Does Canada Even Need Keystone?
Robert is a member of The Motley Fool Blog Network -- entries represent the personal opinion of the blogger and are not formally edited.
President Obama's critical comments of TransCanada's (NYSE: TRP) Keystone XL pipeline suggest the chances of the projects's approval are waning. But while America dithers, Canada isn't standing by. With so many options emerging in recent months, Keystone is losing relevance.
New options emerging
While Keystone has been held in political purgatory, Canadian oil producers are securing access to new markets.
On Thursday, TransCanada gave the green-light on its Energy East pipeline which will ship Alberta crude to Quebec and New Brunswick refineries. With 1.1 million b/d of capacity, the project will single-handedly replace Keystone.
New developments have also brought the Enbridge (NYSE: ENB) Northern Gateway and the Kinder Morgan TransMountain expansion proposals back on the table. Last week, the provincial premiers of Alberta and British Columbia announced that they will work together to expand oil and gas exports. It's a huge step forward for the two provinces that are attempting to resolve their differences over bitumen pipelines to the country's West coast. If approved, both projects would ship a combined 1.1 million b/d of Alberta crude for export to Asia.
Meanwhile Enbridge, the company responsible for shipping over two thirds of Canada's crude exports, has been quietly expanding its pipeline system. These initiatives include eliminating bottlenecks to boost capacity in the Chicago area, twinning the Spearhead and Seaway pipelines to move more crude to the U.S. Gulf Coast, and reversing the Line 9 route to begin shipping oil to Quebec. According to the company's estimates, these secured projects will boost capacity 50% to three million b/d by 2015.
And Canada's options don't end with pipelines. Rail has emerged as an important transportation method with the amount of crude moved by train tripling over the past three years.

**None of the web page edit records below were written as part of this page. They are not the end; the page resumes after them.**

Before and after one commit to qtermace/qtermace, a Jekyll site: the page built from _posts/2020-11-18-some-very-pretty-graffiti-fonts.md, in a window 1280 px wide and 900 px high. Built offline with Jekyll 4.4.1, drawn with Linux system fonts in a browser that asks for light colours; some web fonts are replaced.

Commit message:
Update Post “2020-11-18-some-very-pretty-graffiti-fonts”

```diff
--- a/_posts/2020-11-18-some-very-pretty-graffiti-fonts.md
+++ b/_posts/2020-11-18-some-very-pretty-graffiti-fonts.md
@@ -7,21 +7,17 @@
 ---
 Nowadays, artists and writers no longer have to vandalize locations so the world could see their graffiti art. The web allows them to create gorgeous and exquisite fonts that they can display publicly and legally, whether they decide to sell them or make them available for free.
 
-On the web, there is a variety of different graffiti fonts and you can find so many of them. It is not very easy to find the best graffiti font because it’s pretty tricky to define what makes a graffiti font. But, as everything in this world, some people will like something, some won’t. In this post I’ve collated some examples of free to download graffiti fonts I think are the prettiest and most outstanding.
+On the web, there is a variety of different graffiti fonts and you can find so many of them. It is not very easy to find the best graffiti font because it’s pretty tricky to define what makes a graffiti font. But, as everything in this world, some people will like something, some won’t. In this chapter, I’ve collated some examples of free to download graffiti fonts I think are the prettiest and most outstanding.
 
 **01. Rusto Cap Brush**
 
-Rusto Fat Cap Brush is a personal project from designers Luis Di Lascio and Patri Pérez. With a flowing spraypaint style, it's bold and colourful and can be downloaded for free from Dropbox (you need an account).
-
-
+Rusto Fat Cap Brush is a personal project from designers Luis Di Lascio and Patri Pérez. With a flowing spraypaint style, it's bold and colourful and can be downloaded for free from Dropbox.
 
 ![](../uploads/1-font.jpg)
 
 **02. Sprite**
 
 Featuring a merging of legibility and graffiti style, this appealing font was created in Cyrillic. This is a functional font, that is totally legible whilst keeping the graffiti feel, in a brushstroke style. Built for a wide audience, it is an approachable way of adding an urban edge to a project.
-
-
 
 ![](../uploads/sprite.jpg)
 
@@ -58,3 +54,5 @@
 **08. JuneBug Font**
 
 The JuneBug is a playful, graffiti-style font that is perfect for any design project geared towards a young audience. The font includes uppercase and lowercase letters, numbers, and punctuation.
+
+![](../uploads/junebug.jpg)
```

Admitted this is a pretty rosy scenario. The optimistic case assumes every proposal is approved and new regulations don't quash the boom in the railroad industry. That's a bold suggestion. However, all of the points above demonstrate that Canada can find other places to ship its crude. Keystone isn't the only game in town.
New pipeline capacity will have obvious benefits for Canadian upstream names like Cenovus, Imperial Oil, and Suncor. But midstream developments north of the border will have implications for American producers as well.

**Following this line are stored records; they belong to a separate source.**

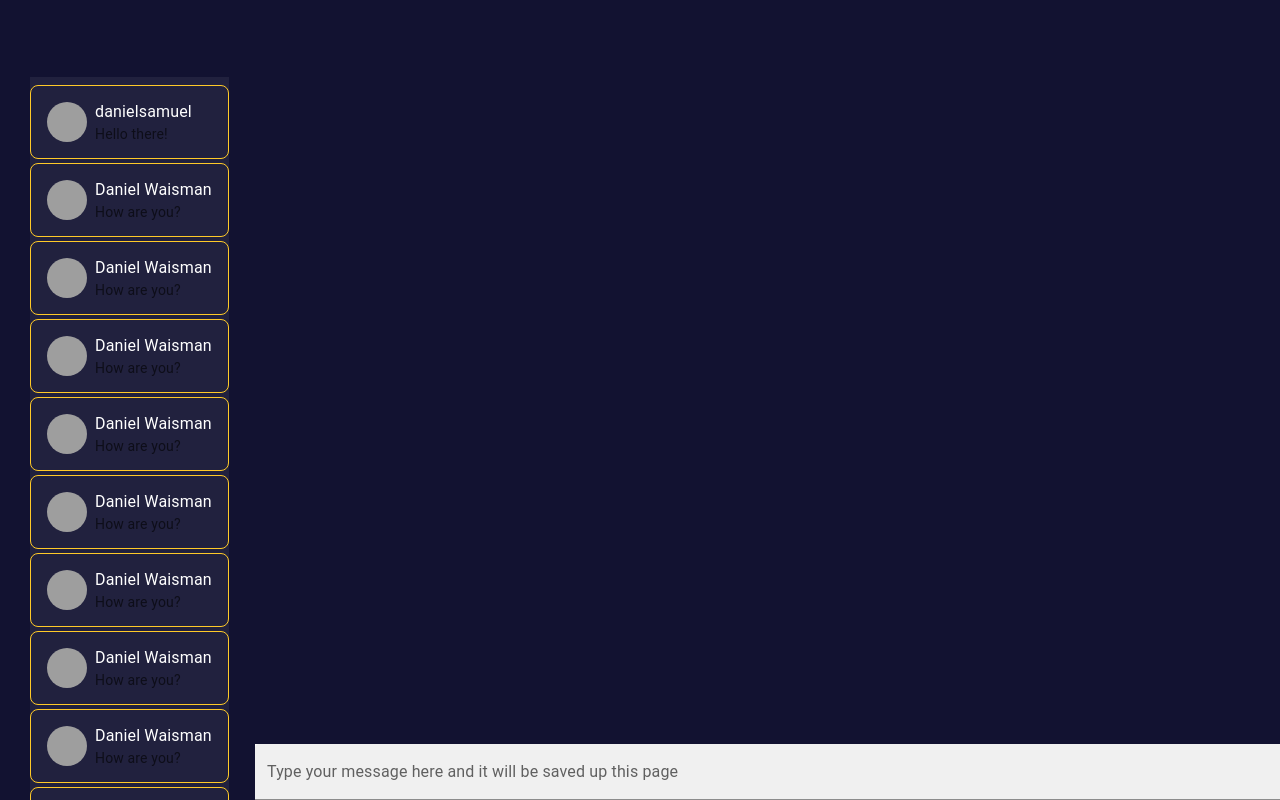
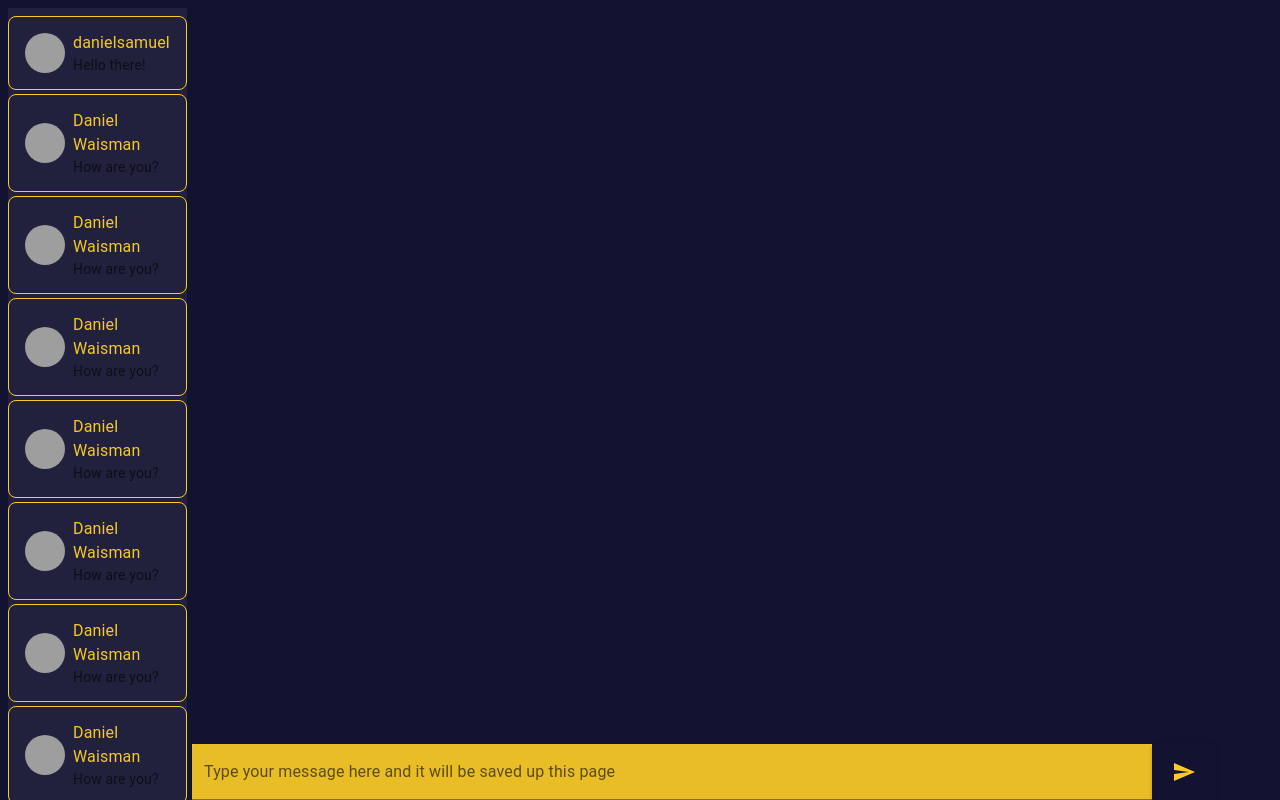
Before and after one commit to Mego-Program/communication-BB, a React (Vite) app: page / in a window 1280 px wide. Built offline with nearby package versions, Linux system fonts and the light colour scheme; grey boxes are pictures that could not be loaded.

Commit message:
big update

```diff
--- a/package.json
+++ b/package.json
@@ -15,8 +15,11 @@
     "@mui/icons-material": "^5.14.18",
     "@mui/material": "^5.14.18",
     "@mui/styled-engine-sc": "6.0.0-alpha.6",
+    "axios": "^1.6.2",
+    "import": "^0.0.6",
     "react": "^18.2.0",
     "react-dom": "^18.2.0",
+    "react-router-dom": "^6.20.0",
     "styled-components": "^6.1.1"
   },
   "devDependencies": {
--- a/src/App.jsx
+++ b/src/App.jsx
@@ -26,7 +26,7 @@ function App() {
   ];
 
   return (
-    <div >
+    <div   >
 
         <ChatList chats={chats} />
 
--- a/src/componets/App.css
+++ b/src/componets/App.css
@@ -6,7 +6,7 @@
 
   color-scheme: light dark;
   color: rgba(255, 255, 255, 1);
-
+  max-height:'100vh';
   background-color: rgba(18, 18, 49, 1);
 
 
@@ -19,3 +19,10 @@
 ::-webkit-scrollbar {
   display: none; /* הסתרת הסרגל בדפדפני WebKit (כולל Chrome ו־Safari) */
 }
+.last-message {
+  color: white; /* Set the text color to white */
+}
+
+.ChatContainer {
+  /* Add any other styles you need for the ChatContainer */
+}
--- a/src/componets/ButtunSend.jsx
+++ b/src/componets/ButtunSend.jsx
@@ -27,7 +27,7 @@ return(
 variant="contained"
 color="primary"
 onClick={props.handleSend}
-sx={{ position: "fixed", bottom: 0, left: 1455, right: 0 }}
+sx={{ position: "fixed", bottom: 0, left: '90%', right: 0 }}
 elevation={3}
 style={{backgroundColor: '#0000',color: `${amber[400]}`,width: "60px", height: "57px" }}
 >
--- a/src/componets/ChatList.jsx
+++ b/src/componets/ChatList.jsx
@@ -13,6 +13,7 @@ import {
   TextField,
   Button,
   Grid,
+  Stack,
 
 } from "@mui/material";
 import SendIcon from "@mui/icons-material/Send"; // Import the Send icon
@@ -60,26 +61,17 @@ function ChatList(props) {
   return (
     <div className="ChatContainer">
     {/* Container for chat entries with flex layout */}
-      <div>
+
+    <ListConnections chats={props.chats} />
+
     <ChatEntries chatHistory={chatHistory} />
-
-      {/* Container for the list of connections */}
-      <ListConnections chats={props.chats} />
-      </div>
-      {/* Container for the text input */}
 
     {/* Text input component for entering new messages */}
     <TextInput newMessage={newMessage} handleChange={handleChange} />
 
-
-      {/* Container for the send button */}
-
     {/* Send button component with the SendIcon */}
     <ButtonSend handleSend={handleSend} />
-
   </div>
 );
 }
-
-// Export the ChatList component
 export default ChatList;
--- a/src/componets/TextInput.jsx
+++ b/src/componets/TextInput.jsx
@@ -35,7 +35,7 @@ export default function TextInput(props){
           maxRows={4}
           value={props.newMessage}
           onChange={props.handleChange}
-          style={{ width: "1200px", backgroundColor: "white" }}
-          sx={{ position: "fixed", bottom: 0, left: 255, right: 0 }}
+          style={{ width: "75%", backgroundColor: "#F6C927" }}
+          sx={{ position: "fixed", bottom: 0, left: '15%', right: 0 }}
           elevation={3}
         /></Grid>)}
--- a/src/componets/chathistory.jsx
+++ b/src/componets/chathistory.jsx
@@ -4,19 +4,13 @@ import AvatarProfile from "./AvatarProfile";
 
 function ChatEntries({ chatHistory }) {
   return (
-    <Stack
-      justify-content="flex-end"
-      direction="row"
-      useFlexGap
-      flexWrap="wrap"
-    >
     <div>
       {/* Map through chat history and render each chat entry */}
       {chatHistory.map(function renderMessage(entry, index) {
         const { message, user, time } = entry;
         let editMessage = message;
         // Replace newline characters with HTML line breaks
-          const lines = editMessage.split('\n');
+        const lines = editMessage.split("\n");
 
         // Return JSX for each chat entry
         return (
@@ -24,45 +18,64 @@ function ChatEntries({ chatHistory }) {
           <Grow key={index} in={true} timeout={1200}>
             <div
               style={{
-                  width:  'fit-content'  ,
+                width: "fit-content",
                 border: "1px solid ",
                 borderRadius: "20px",
                 color: "rgba(246, 201, 39, 1)",
                 display: "flex",
-                  marginLeft: "250px",
+                flexDirection: "column", // Set flex direction to column
+                marginLeft: "15%",
                 marginBottom: "10px", // Adjusted margin between chat entries
               }}
             >
               {/* Display user avatar and profile */}
               <AvatarProfile name={user.name} avatar={user.avatar} />
 
-                {/* Display user name, message content, and timestamp */}
-                <div style={{ paddingTop: '30px', marginLeft: '10px', marginRight: '0px' }}>
+              {/* Display user name and message content */}
+              <div
+                style={{
+                  paddingTop: "30px",
+                  marginLeft: "10px",
+                  marginRight: "0px",
+                }}
+              >
                 <span style={{ fontWeight: "bold" }}>{user.name} </span>
                 {/* Map through lines and render each line as a paragraph */}
                 {lines.map((line, lineIndex) => (
                   <React.Fragment key={lineIndex}>
                     <p
                       style={{
-                          fontSize: "15px",
+                        fontSize: "150%",
                         fontWeight: "unset",
                         color: "white",
-                          marginTop: lineIndex > 0 ? '0' : '10px', // Adjusted margin-top between lines
-                          marginBottom: '0', // Adjusted margin-bottom between lines
+                        paddingRight: "20px",
+                        marginTop: lineIndex > 0 ? "0" : "10px", // Adjusted margin-top between lines
+                        marginBottom: "0", // Adjusted margin-bottom between lines
                       }}
                     >
                       {line}
                     </p>
                   </React.Fragment>
                 ))}
-                  <p style={{justifyContent:"flex-end" }}>{time}</p>
               </div>
+
+              {/* Display timestamp at the end of the border */}
+              <p
+                style={{
+                  paddingLeft: "10px",
+                  paddingRight: "10px",
+                  marginLeft: "auto",
+                  marginRight: "10px",
+                  alignSelf: "flex-end",
+                }}
+              >
+                {time}
+              </p>
             </div>
           </Grow>
         );
       })}
     </div>
-    </Stack>
   );
 }
 
--- a/src/componets/listOfConections.jsx
+++ b/src/componets/listOfConections.jsx
@@ -10,24 +10,19 @@ function ListConnections({ chats }) {
   };
 
   return (
-    <Grid
-      container
-      maxHeight={"10vh"}
-      justifyContent="flex-start"
-      style={{ position: "fixed", bottom: 643, left: 30, right: 0 }}
-      elevation={3}
-    >
+
       <div id={"list of connections"} style={{ overflowY: "auto" }}>
         {/* List of connections with avatars and names */}
         <List
         sx={{
-          width: "100%",
-          maxWidth: "100%",
+          width: "14%",
+
           bgcolor: "#21213E",
-          color: "#FFFFFF",
-          overflow: 'auto',
-          position: 'relative',
-          maxHeight: 900
+          color: "#F6C927",
+          overflowY: 'auto',
+          position: 'fixed',
+          height: "100vh"
+
         }}>
           {chats.map(function renderChatItem(chat) {
             return (
@@ -60,7 +55,7 @@ function ListConnections({ chats }) {
           })}
         </List>
       </div>
-    </Grid>
+
   );
 }
 
```
Also changed, not shown: src/componets/Messege.jsx (deleted), src/componets/TimeOfTheSending.jsx (deleted), src/componets/UserName.jsx (deleted), 1 other file (tests, documents, lock files or other folders). Lines whose indentation alone changed are shown as unchanged.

Take Continental Resources (NYSE: CLR) for example. For several years now the company has posted impressive growth in the North Dakota Bakken with output growing 40% last quarter to 122,000 boe/d. But last year, all of this production slammed right into a wall of low prices. Thanks to a supply glut in the Midwest, Continental's output had been selling for as much as a 15% discount relative to international crude oil benchmarks. That fiasco could repeat itself without new pipeline construction.
But if Canadian producers begin to send their crude east rather than south, there will be considerably less supply flowing into the Midwest. This means Continental shareholders can be reasonably assured that a discount for their crude will not reemerge.
Foolish bottom line
Canada is demonstrating it can thrive with or without Keystone XL. This is making the President’s delay and pressure tactics less effective each passing day.
Robert Baillieul has no position in any stocks mentioned. The Motley Fool has no position in any of the stocks mentioned. Try any of our Foolish newsletter services free for 30 days. We Fools may not all hold the same opinions, but we all believe that considering a diverse range of insights makes us better investors. The Motley Fool has a disclosure policy. Is this post wrong? Click here. Think you can do better? Join us and write your own!